This was ESPN Instant Classic material, but the networks passed. It’s fabulous that the league employed the B2 Networks to provide coverage of every Atlantic Hockey contest during the regular- and post-season schedules, but it is absolutely unacceptable for a Division I conference to be shut out from TV on its marquee day. College hockey fans missed a thriller, to be sure.

Atlantic Hockey is proud of its venture, but the league has got to recognize its early history as well. The Metro Atlantic Athletic Conference Hockey League served as the precursor to Atlantic play. Eight of the 10 members hailed from the MAAC. Just because the schools broke off from MAAC ownership, tweaked a few scholarship rules and appointed its own management is no reason to disregard past records and proud accomplishments.

As an example, the Northeast Conference did not disregard the former ECAC Metro when its league changed names and management, and there are probably other college conference examples. It's time to merge the record books into one. Besides, a league with historical depth (10 years as opposed to five) is more impressive.

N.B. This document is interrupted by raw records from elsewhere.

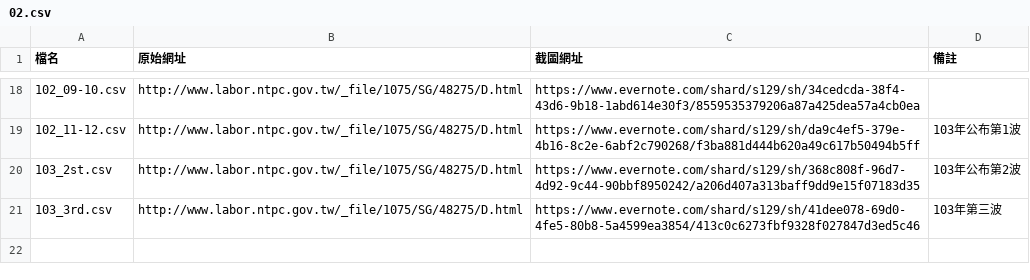
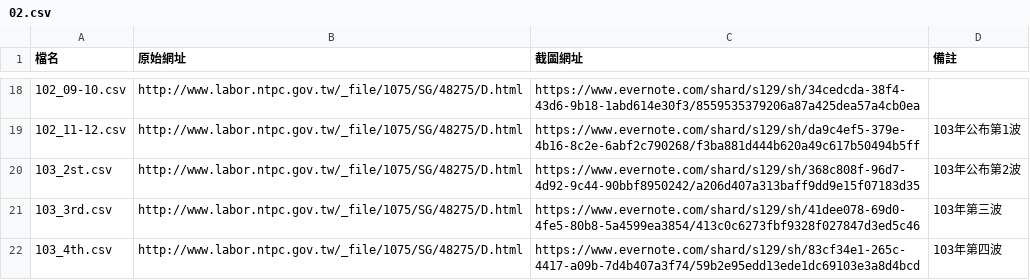
Before and after one commit to nansenat16/LSA-CSV, a CSV file: source/02.csv, drawn as a sheet; only a part is shown, gaps mark what is left out.

Commit message:
新北市 2014/8/7 公布 103年第四波 #56

```diff
--- a/source/02.csv
+++ b/source/02.csv
@@ -21 +21,2 @@
 103_3rd.csv,http://www.labor.ntpc.gov.tw/_file/1075/SG/48275/D.html,https://www.evernote.com/shard/s129/sh/41dee078-69d0-4fe5-80b8-5a4599ea3854/413c0c6273fbf9328f027847d3ed5c46,103年第三波
+103_4th.csv,http://www.labor.ntpc.gov.tw/_file/1075/SG/48275/D.html,https://www.evernote.com/shard/s129/sh/83cf34e1-265c-4417-a09b-7d4b407a3f74/59b2e95edd13ede1dc69103e3a8d4bcd,103年第四波
```
Also changed, not shown: 2 other files.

Air Force receives one of the six automatic conference berths into the NCAA Division I tournament. You can be sure the Falcons will receive a draw against one of the nation’s elite teams, and Air Force is hopeful of drawing the Colorado Springs regional.

Listen to coach Frank Serratore during the post-game press conference, and you would think he was directly addressing the NCAA tournament seeding committee.

Said Serratore: “We only had three seniors playing tonight in our lineup. We lost [leading scorer] Eric Ehn a long while ago. We had one all-conference player in our lineup, defenseman Greg Flynn. This team went 9-1-2 in their last 12 games, and is unbeaten in their last nine, and in the Atlantic Hockey playoffs outscored their opponents 22-7. … With those numbers, we are a very deserving champion.’’

Atlantic Hockey’s champions have performed well at the NCAA championships. Mercyhurst was tipped by Boston College, 5-4, in a 2005 East Regional. Holy Cross earned the league’s first NCAA victory in 2006 when the Crusaders upset Minnesota and then battled tough in a second-round loss to North Dakota. Last year, Air Force held a 3-1 lead on Minnesota with under nine minutes to play in the NCAA West Regional in Denver before the Gophers rallied for a 4-3 victory.

Ken McMillan can be reached at